This remedy is afforded, however, with misgivings and those misgivings require that the remedy be restricted to the facts of this case. Lohry's mistake was inadvertent and understandable. The response which followed is not clear on the record, but does pose troublesome points. It appears that three unit members claimed the time worked by Chris Christensen on their own time records. It is not apparent how anyone other than the Grievant could claim this time. Even ignoring this, it is not apparent how the Grievant could claim time not worked. It is not surprising that a grievance would be filed. It would, however, be noteworthy if a time record for time not worked was filed. Because of the uncertainty of the evidence on this point, no further discussion is appropriate. It is, however, troubling that this dispute may have arisen not with the filing of a grievance but with the filing of a time card seeking pay for time not worked.

Beyond this, the remedy sought by the County has support in the authority cited above. The overtime does arise within the same "equalization unit." While it may be difficult to work a trade of overtime between the Grievant and Chris Christensen, it would not appear to be impossible. Beyond this, it is at least arguable that the Grievant reaped a windfall from February 26, 1995. Chris Christensen testified that he was unaware if he was the assigned duty man. There is no persuasive evidence to rebut this testimony. If, however, an overtime opportunity is sufficiently significant to prompt three claimants to one opportunity, it would appear plausible that employes have a fairly good idea who the assigned duty man is. Contractual duties are mutual, and it is no less appropriate for an employe than for a supervisor to question an out-of-seniority call-in. Arguably, the remedy asserted by the County underscores the mutual nature of the duties involved.

On balance, I have concluded that bringing finality to this dispute outweighs the considerations noted above. While it can be argued that a financial make-whole constitutes a windfall, damages have long been considered an appropriate remedy at law and arbitration. In significant part, this reflects the difficulty of recreating lost opportunities and the simplicity of paying the equivalent of that lost opportunity. The reasons for considering the Award noted below as damages are set forth above. It should be added that restricting this remedy to the facts should assure that future grievants do not assume a financial make-whole is the inevitable end result of the arbitration process.
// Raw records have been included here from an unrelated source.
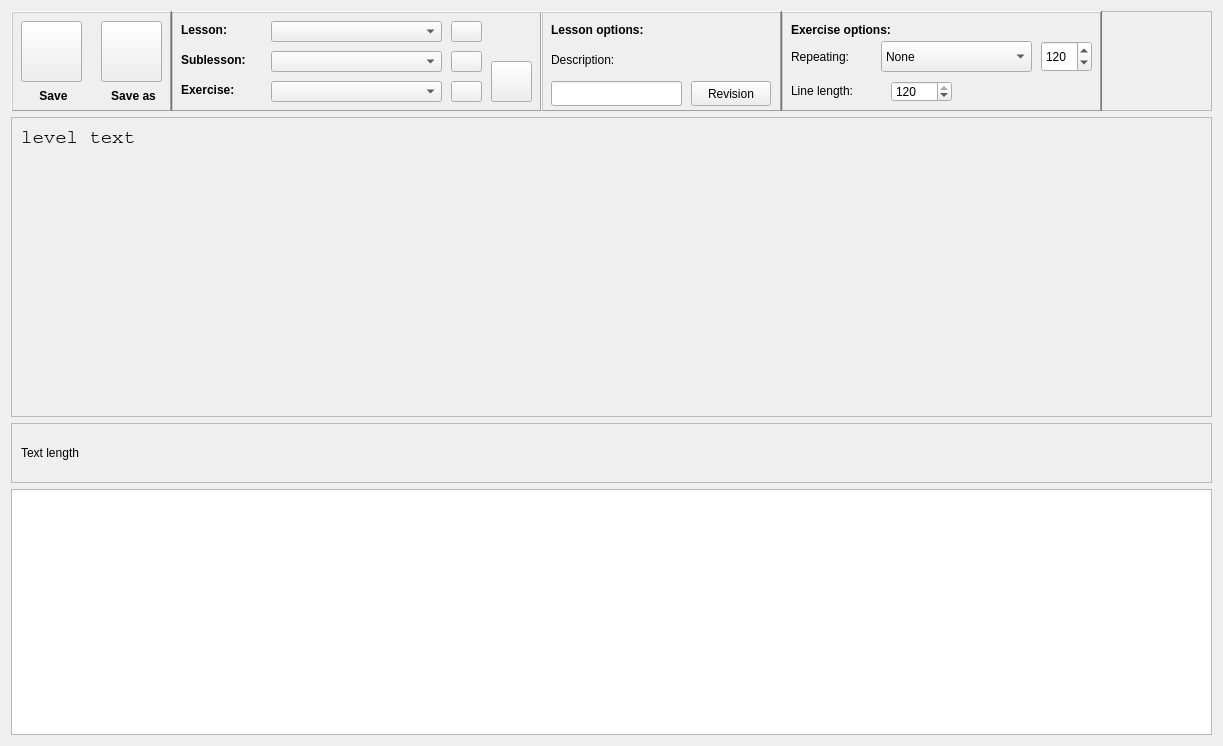
The window that ui/packEditor/packview.ui (Open-Typer/Open-Typer) describes before a commit, drawn with Qt 5.
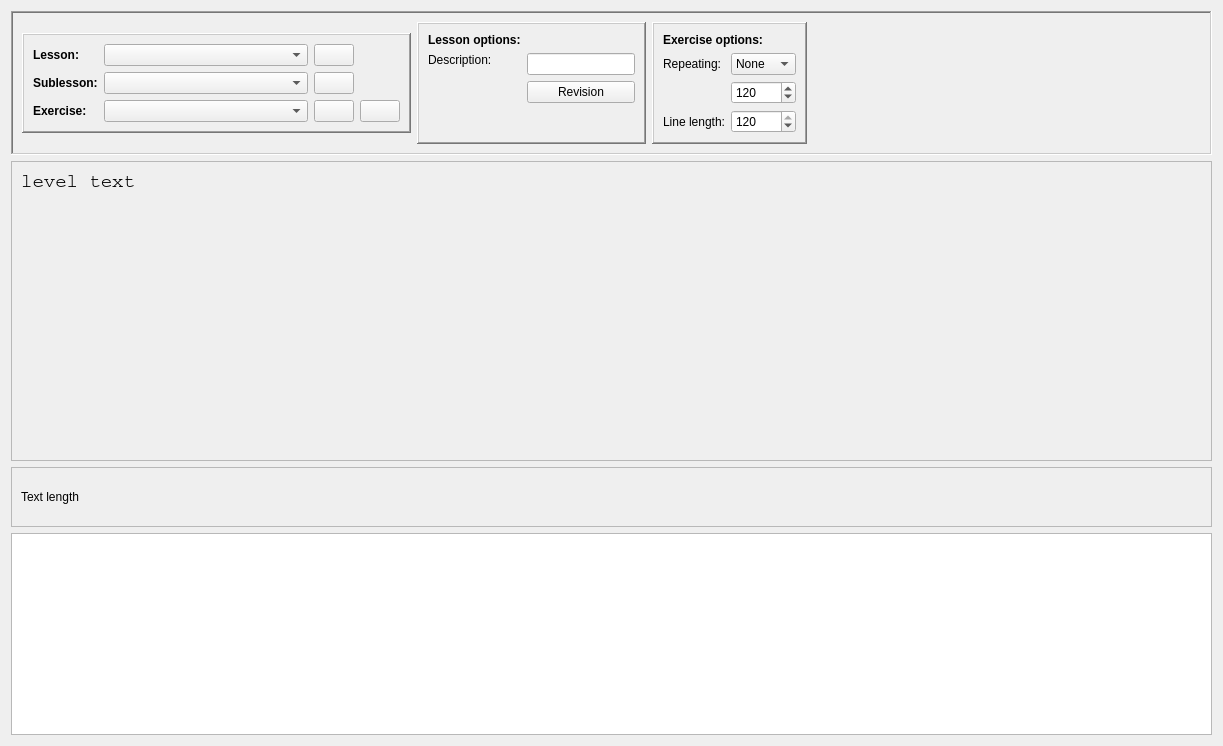
The same window after the commit. Icons and pictures are not drawn.

Commit message: ui: packEditor: packview: Fix layout and remove save buttons

```diff
--- a/ui/packEditor/packview.ui
+++ b/ui/packEditor/packview.ui
@@ -102,19 +102,19 @@
       </size>
      </property>
      <property name="frameShape">
-      <enum>QFrame::StyledPanel</enum>
+      <enum>QFrame::WinPanel</enum>
      </property>
      <property name="frameShadow">
-      <enum>QFrame::Raised</enum>
+      <enum>QFrame::Sunken</enum>
      </property>
+     <layout class="QHBoxLayout" name="horizontalLayout_2">
+      <item>
      <widget class="QFrame" name="navigationFrame">
-      <property name="geometry">
-       <rect>
-        <x>160</x>
-        <y>0</y>
-        <width>371</width>
-        <height>101</height>
-       </rect>
+        <property name="sizePolicy">
+         <sizepolicy hsizetype="Preferred" vsizetype="Fixed">
+          <horstretch>0</horstretch>
+          <verstretch>0</verstretch>
+         </sizepolicy>
       </property>
       <property name="frameShape">
        <enum>QFrame::WinPanel</enum>
@@ -122,91 +122,28 @@
       <property name="frameShadow">
        <enum>QFrame::Raised</enum>
       </property>
+        <layout class="QGridLayout" name="gridLayout_3">
+         <item row="2" column="1">
       <widget class="QComboBox" name="exerciseSelectionBox">
-       <property name="geometry">
-        <rect>
-         <x>100</x>
-         <y>70</y>
-         <width>171</width>
-         <height>21</height>
-        </rect>
-       </property>
        <property name="focusPolicy">
         <enum>Qt::TabFocus</enum>
        </property>
       </widget>
-      <widget class="QLabel" name="lessonLabel">
-       <property name="geometry">
-        <rect>
-         <x>10</x>
-         <y>10</y>
-         <width>91</width>
-         <height>17</height>
-        </rect>
-       </property>
-       <property name="font">
-        <font>
-         <weight>75</weight>
-         <bold>true</bold>
-        </font>
-       </property>
-       <property name="text">
-        <string>Lesson:</string>
-       </property>
-      </widget>
-      <widget class="QLabel" name="exerciseLabel">
-       <property name="geometry">
-        <rect>
-         <x>10</x>
-         <y>70</y>
-         <width>91</width>
-         <height>17</height>
-        </rect>
-       </property>
-       <property name="font">
-        <font>
-         <weight>75</weight>
-         <bold>true</bold>
-        </font>
-       </property>
-       <property name="text">
-        <string>Exercise:</string>
-       </property>
-      </widget>
+         </item>
+         <item row="0" column="1">
       <widget class="QComboBox" name="lessonSelectionBox">
-       <property name="geometry">
-        <rect>
-         <x>100</x>
-         <y>10</y>
-         <width>171</width>
-         <height>21</height>
-        </rect>
-       </property>
        <property name="focusPolicy">
         <enum>Qt::TabFocus</enum>
        </property>
       </widget>
-      <widget class="QComboBox" name="sublessonSelectionBox">
-       <property name="geometry">
-        <rect>
-         <x>100</x>
-         <y>40</y>
-         <width>171</width>
-         <height>21</height>
-        </rect>
-       </property>
-       <property name="focusPolicy">
-        <enum>Qt::TabFocus</enum>
-       </property>
-      </widget>
+         </item>
+         <item row="1" column="0">
       <widget class="QLabel" name="sublessonLabel">
-       <property name="geometry">
-        <rect>
-         <x>10</x>
-         <y>40</y>
-         <width>91</width>
-         <height>17</height>
-        </rect>
+           <property name="sizePolicy">
+            <sizepolicy hsizetype="Fixed" vsizetype="Preferred">
+             <horstretch>0</horstretch>
+             <verstretch>0</verstretch>
+            </sizepolicy>
        </property>
        <property name="font">
         <font>
@@ -218,66 +155,40 @@
         <string>Sublesson:</string>
        </property>
       </widget>
-      <widget class="QPushButton" name="newLessonButton">
-       <property name="geometry">
-        <rect>
-         <x>280</x>
-         <y>10</y>
-         <width>31</width>
-         <height>21</height>
-        </rect>
-       </property>
-       <property name="focusPolicy">
-        <enum>Qt::TabFocus</enum>
+         </item>
+         <item row="2" column="0">
+          <widget class="QLabel" name="exerciseLabel">
+           <property name="sizePolicy">
+            <sizepolicy hsizetype="Fixed" vsizetype="Preferred">
+             <horstretch>0</horstretch>
+             <verstretch>0</verstretch>
+            </sizepolicy>
+           </property>
+           <property name="font">
+            <font>
+             <weight>75</weight>
+             <bold>true</bold>
+            </font>
        </property>
        <property name="text">
-        <string notr="true"/>
-       </property>
-       <property name="icon">
-        <iconset resource="../res.qrc">
-         <normaloff>:/res/images/plus.png</normaloff>:/res/images/plus.png</iconset>
-       </property>
-       <property name="iconSize">
-        <size>
-         <width>30</width>
-         <height>30</height>
-        </size>
-       </property>
-      </widget>
-      <widget class="QPushButton" name="newSublessonButton">
-       <property name="geometry">
-        <rect>
-         <x>280</x>
-         <y>40</y>
-         <width>31</width>
-         <height>21</height>
-        </rect>
-       </property>
+            <string>Exercise:</string>
+           </property>
+          </widget>
+         </item>
+         <item row="1" column="1">
+          <widget class="QComboBox" name="sublessonSelectionBox">
        <property name="focusPolicy">
         <enum>Qt::TabFocus</enum>
        </property>
-       <property name="text">
-        <string notr="true"/>
-       </property>
-       <property name="icon">
-        <iconset resource="../res.qrc">
-         <normaloff>:/res/images/plus.png</normaloff>:/res/images/plus.png</iconset>
-       </property>
-       <property name="iconSize">
-        <size>
-         <width>30</width>
-         <height>30</height>
-        </size>
-       </property>
-      </widget>
+          </widget>
+         </item>
+         <item row="2" column="2">
       <widget class="QPushButton" name="newExerciseButton">
-       <property name="geometry">
-        <rect>
-         <x>280</x>
-         <y>70</y>
-         <width>31</width>
-         <height>21</height>
-        </rect>
+           <property name="sizePolicy">
+            <sizepolicy hsizetype="Fixed" vsizetype="Fixed">
+             <horstretch>0</horstretch>
+             <verstretch>0</verstretch>
+            </sizepolicy>
        </property>
        <property name="focusPolicy">
         <enum>Qt::TabFocus</enum>
@@ -296,14 +207,85 @@
         </size>
        </property>
       </widget>
+         </item>
+         <item row="0" column="0">
+          <widget class="QLabel" name="lessonLabel">
+           <property name="sizePolicy">
+            <sizepolicy hsizetype="Fixed" vsizetype="Preferred">
+             <horstretch>0</horstretch>
+             <verstretch>0</verstretch>
+            </sizepolicy>
+           </property>
+           <property name="font">
+            <font>
+             <weight>75</weight>
+             <bold>true</bold>
+            </font>
+           </property>
+           <property name="text">
+            <string>Lesson:</string>
+           </property>
+          </widget>
+         </item>
+         <item row="1" column="2">
+          <widget class="QPushButton" name="newSublessonButton">
+           <property name="sizePolicy">
+            <sizepolicy hsizetype="Fixed" vsizetype="Fixed">
+             <horstretch>0</horstretch>
+             <verstretch>0</verstretch>
+            </sizepolicy>
+           </property>
+           <property name="focusPolicy">
+            <enum>Qt::TabFocus</enum>
+           </property>
+           <property name="text">
+            <string notr="true"/>
+           </property>
+           <property name="icon">
+            <iconset resource="../../res.qrc">
+             <normaloff>:/res/images/plus.png</normaloff>:/res/images/plus.png</iconset>
+           </property>
+           <property name="iconSize">
+            <size>
+             <width>30</width>
+             <height>30</height>
+            </size>
+           </property>
+          </widget>
+         </item>
+         <item row="0" column="2">
+          <widget class="QPushButton" name="newLessonButton">
+           <property name="sizePolicy">
+            <sizepolicy hsizetype="Fixed" vsizetype="Fixed">
+             <horstretch>0</horstretch>
+             <verstretch>0</verstretch>
+            </sizepolicy>
+           </property>
+           <property name="focusPolicy">
+            <enum>Qt::TabFocus</enum>
+           </property>
+           <property name="text">
+            <string notr="true"/>
+           </property>
+           <property name="icon">
+            <iconset resource="../../res.qrc">
+             <normaloff>:/res/images/plus.png</normaloff>:/res/images/plus.png</iconset>
+           </property>
+           <property name="iconSize">
+            <size>
+             <width>30</width>
+             <height>30</height>
+            </size>
+           </property>
+          </widget>
+         </item>
+         <item row="2" column="3">
       <widget class="QPushButton" name="removeExerciseButton">
-       <property name="geometry">
-        <rect>
-         <x>320</x>
-         <y>50</y>
-         <width>41</width>
-         <height>41</height>
-        </rect>
+           <property name="sizePolicy">
+            <sizepolicy hsizetype="Fixed" vsizetype="Fixed">
+             <horstretch>0</horstretch>
+             <verstretch>0</verstretch>
+            </sizepolicy>
        </property>
        <property name="focusPolicy">
         <enum>Qt::TabFocus</enum>
@@ -322,15 +304,17 @@
         </size>
        </property>
       </widget>
-     </widget>
-     <widget class="QFrame" name="saveFrame">
-      <property name="geometry">
-       <rect>
-        <x>0</x>
-        <y>0</y>
-        <width>161</width>
-        <height>101</height>
-       </rect>
+         </item>
+        </layout>
+       </widget>
+      </item>
+      <item>
+       <widget class="QFrame" name="lessonPropsFrame">
+        <property name="sizePolicy">
+         <sizepolicy hsizetype="Fixed" vsizetype="Preferred">
+          <horstretch>0</horstretch>
+          <verstretch>0</verstretch>
+         </sizepolicy>
       </property>
       <property name="frameShape">
        <enum>QFrame::WinPanel</enum>
@@ -338,41 +322,15 @@
       <property name="frameShadow">
        <enum>QFrame::Raised</enum>
       </property>
-      <widget class="QPushButton" name="saveButton">
-       <property name="geometry">
-        <rect>
-         <x>10</x>
-         <y>10</y>
-         <width>61</width>
-         <height>61</height>
-        </rect>
-       </property>
-       <property name="focusPolicy">
-        <enum>Qt::TabFocus</enum>
-       </property>
-       <property name="text">
-        <string notr="true"/>
-       </property>
-       <property name="icon">
-        <iconset resource="../res.qrc">
-         <normaloff>:/res/images/save.png</normaloff>:/res/images/save.png</iconset>
-       </property>
-       <property name="iconSize">
-        <size>
-         <width>45</width>
-         <height>45</height>
-        </size>
-       </property>
-      </widget>
-      <widget class="QLabel" name="saveLabel">
-       <property name="geometry">
-        <rect>
-         <x>7</x>
-         <y>75</y>
-         <width>71</width>
-         <height>20</height>
-        </rect>
-       </property>
+        <layout class="QFormLayout" name="formLayout">
+         <item row="0" column="0">
+          <widget class="QLabel" name="lessonOptionsLabel">
+           <property name="sizePolicy">
+            <sizepolicy hsizetype="Preferred" vsizetype="Fixed">
+             <horstretch>0</horstretch>
+             <verstretch>0</verstretch>
+            </sizepolicy>
+           </property>
        <property name="font">
         <font>
          <weight>75</weight>
@@ -380,69 +338,50 @@
         </font>
        </property>
        <property name="text">
-        <string>Save</string>
-       </property>
-       <property name="alignment">
-        <set>Qt::AlignCenter</set>
-       </property>
-      </widget>
-      <widget class="QPushButton" name="saveAsButton">
-       <property name="geometry">
-        <rect>
-         <x>90</x>
-         <y>10</y>
-         <width>61</width>
-         <height>61</height>
-        </rect>
-       </property>
-       <property name="focusPolicy">
-        <enum>Qt::TabFocus</enum>
-       </property>
+            <string>Lesson options:</string>
+           </property>
+          </widget>
+         </item>
+         <item row="1" column="1">
+          <widget class="QLineEdit" name="lessonDescEdit">
+           <property name="sizePolicy">
+            <sizepolicy hsizetype="Preferred" vsizetype="Fixed">
+             <horstretch>0</horstretch>
+             <verstretch>0</verstretch>
+            </sizepolicy>
+           </property>
+          </widget>
+         </item>
+         <item row="1" column="0">
+          <widget class="QLabel" name="lessonDescLabel">
+           <property name="sizePolicy">
+            <sizepolicy hsizetype="Preferred" vsizetype="Fixed">
+             <horstretch>0</horstretch>
+             <verstretch>0</verstretch>
+            </sizepolicy>
+           </property>
        <property name="text">
-        <string notr="true"/>
-       </property>
-       <property name="icon">
-        <iconset resource="../res.qrc">
-         <normaloff>:/res/images/save_as.png</normaloff>:/res/images/save_as.png</iconset>
-       </property>
-       <property name="iconSize">
-        <size>
-         <width>45</width>
-         <height>45</height>
-        </size>
-       </property>
-      </widget>
-      <widget class="QLabel" name="saveAsLabel">
-       <property name="geometry">
-        <rect>
-         <x>87</x>
-         <y>75</y>
-         <width>71</width>
-         <height>20</height>
-        </rect>
-       </property>
-       <property name="font">
-        <font>
-         <weight>75</weight>
-         <bold>true</bold>
-        </font>
-       </property>
+            <string>Description:</string>
+           </property>
+          </widget>
+         </item>
+         <item row="2" column="1">
+          <widget class="QPushButton" name="lessonDescRevisionButton">
        <property name="text">
-        <string>Save as</string>
-       </property>
-       <property name="alignment">
-        <set>Qt::AlignCenter</set>
-       </property>
-      </widget>
-     </widget>
+            <string>Revision</string>
+           </property>
+          </widget>
+         </item>
+        </layout>
+       </widget>
+      </item>
+      <item>
      <widget class="QFrame" name="exercisePropsFrame">
-      <property name="geometry">
-       <rect>
-        <x>770</x>
-        <y>0</y>
-        <width>321</width>
-        <height>101</height>
-       </rect>
+        <property name="sizePolicy">
+         <sizepolicy hsizetype="Fixed" vsizetype="Preferred">
+          <horstretch>0</horstretch>
+          <verstretch>0</verstretch>
+         </sizepolicy>
       </property>
       <property name="frameShape">
        <enum>QFrame::WinPanel</enum>
@@ -450,15 +389,9 @@
       <property name="frameShadow">
        <enum>QFrame::Raised</enum>
       </property>
+        <layout class="QFormLayout" name="formLayout_2">
+         <item row="0" column="0" colspan="2">
       <widget class="QLabel" name="exerciseOptionsLabel">
-       <property name="geometry">
-        <rect>
-         <x>10</x>
-         <y>10</y>
-         <width>171</width>
-         <height>17</height>
-        </rect>
-       </property>
        <property name="font">
         <font>
          <weight>75</weight>
@@ -469,28 +402,16 @@
         <string>Exercise options:</string>
        </property>
       </widget>
+         </item>
+         <item row="1" column="0">
       <widget class="QLabel" name="repeatingLabel">
-       <property name="geometry">
-        <rect>
-         <x>10</x>
-         <y>35</y>
-         <width>81</width>
-         <height>21</height>
-        </rect>
-       </property>
        <property name="text">
         <string>Repeating:</string>
        </property>
       </widget>
+         </item>
+         <item row="1" column="1">
       <widget class="QComboBox" name="repeatingBox">
-       <property name="geometry">
-        <rect>
-         <x>100</x>
-         <y>30</y>
-         <width>151</width>
-         <height>31</height>
-        </rect>
-       </property>
        <item>
         <property name="text">
          <string>None</string>
@@ -502,50 +423,32 @@
         </property>
        </item>
       </widget>
-      <widget class="QSpinBox" name="lineLengthBox">
-       <property name="geometry">
-        <rect>
-         <x>110</x>
-         <y>70</y>
-         <width>61</width>
-         <height>21</height>
-        </rect>
-       </property>
-       <property name="minimum">
-        <number>30</number>
-       </property>
-       <property name="maximum">
-        <number>120</number>
-       </property>
-       <property name="singleStep">
-        <number>10</number>
-       </property>
-       <property name="value">
-        <number>120</number>
-       </property>
-      </widget>
+         </item>
+         <item row="3" column="0">
       <widget class="QLabel" name="lineLengthLabel">
-       <property name="geometry">
-        <rect>
-         <x>10</x>
-         <y>70</y>
-         <width>91</width>
-         <height>20</height>
-        </rect>
-       </property>
        <property name="text">
         <string>Line length:</string>
        </property>
       </widget>
+         </item>
+         <item row="3" column="1">
+          <widget class="QSpinBox" name="lineLengthBox">
+           <property name="minimum">
+            <number>30</number>
+           </property>
+           <property name="maximum">
+            <number>120</number>
+           </property>
+           <property name="singleStep">
+            <number>10</number>
+           </property>
+           <property name="value">
+            <number>120</number>
+           </property>
+          </widget>
+         </item>
+         <item row="2" column="1">
       <widget class="QSpinBox" name="repeatLengthBox">
-       <property name="geometry">
-        <rect>
-         <x>260</x>
-         <y>30</y>
-         <width>51</width>
-         <height>31</height>
-        </rect>
-       </property>
        <property name="minimum">
         <number>1</number>
        </property>
@@ -559,78 +462,21 @@
         <number>120</number>
        </property>
       </widget>
-     </widget>
-     <widget class="QFrame" name="lessonPropsFrame">
-      <property name="geometry">
-       <rect>
-        <x>530</x>
-        <y>0</y>
-        <width>241</width>
-        <height>101</height>
-       </rect>
-      </property>
+         </item>
+        </layout>
+       </widget>
+      </item>
+      <item>
+       <widget class="QFrame" name="emptyFrame">
       <property name="frameShape">
-       <enum>QFrame::WinPanel</enum>
+         <enum>QFrame::NoFrame</enum>
       </property>
       <property name="frameShadow">
-       <enum>QFrame::Raised</enum>
-      </property>
-      <widget class="QLabel" name="lessonOptionsLabel">
-       <property name="geometry">
-        <rect>
-         <x>10</x>
-         <y>10</y>
-         <width>221</width>
-         <height>17</height>
-        </rect>
-       </property>
-       <property name="font">
-        <font>
-         <weight>75</weight>
-         <bold>true</bold>
-        </font>
-       </property>
-       <property name="text">
-        <string>Lesson options:</string>
-       </property>
-      </widget>
-      <widget class="QLabel" name="lessonDescLabel">
-       <property name="geometry">
-        <rect>
-         <x>10</x>
-         <y>40</y>
-         <width>221</width>
-         <height>17</height>
-        </rect>
-       </property>
-       <property name="text">
-        <string>Description:</string>
-       </property>
-      </widget>
-      <widget class="QLineEdit" name="lessonDescEdit">
-       <property name="geometry">
-        <rect>
-         <x>10</x>
-         <y>70</y>
-         <width>131</width>
-         <height>25</height>
-        </rect>
-       </property>
-      </widget>
-      <widget class="QPushButton" name="lessonDescRevisionButton">
-       <property name="geometry">
-        <rect>
-         <x>150</x>
-         <y>70</y>
-         <width>80</width>
-         <height>25</height>
-        </rect>
-       </property>
-       <property name="text">
-        <string>Revision</string>
-       </property>
-      </widget>
-     </widget>
+         <enum>QFrame::Plain</enum>
+        </property>
+       </widget>
+      </item>
+     </layout>
     </widget>
    </item>
   </layout>
```
Left out of the diff: 6 changed lines with no effect on the pictures. Lines whose indentation alone changed are shown as unchanged.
This should assure that the Award avoids the creation of incentives to litigate. The roughly one year delay from incident to remedy in this case itself provides a disincentive to unnecessarily litigate cases.


The County did violate the contract by its call-in practices on February 26, 1995.

As the remedy appropriate to the County's violation of Articles 1 and 6 of the contract, the County shall make the Grievant whole by paying him the difference between the wages and benefits he earned for the pay period covering February 26, 1995, and the wages and benefits he would have earned if he had been called in for the overtime worked by Chris Christensen on that date.

Dated at Madison, Wisconsin, this 12th day of January, 1996.

By Richard B. McLaughlin /s/

Richard B. McLaughlin, Arbitrator

1. See Mittenthal, Past Practice and the Administration of Collective Bargaining Agreements, Arbitration and Public Policy, (BNA, 1961).

2. How Arbitration Works, Elkouri & Elkouri, Fourth Edition (BNA, 1989) at 536.

3. Remedies in Arbitration, Hill & Sinicropi, First Edition (BNA, 1981) at 129.

4. See, generally, Remedies in Arbitration, Hill & Sinicropi, Second Edition (BNA, 1991) at 369: "While a majority of the arbitrators prefer a monetary award rather than a 'make-up' remedy for improper distribution of overtime, a study of the reported cases indicates that the remedy has varied depending upon the specific context of the violation."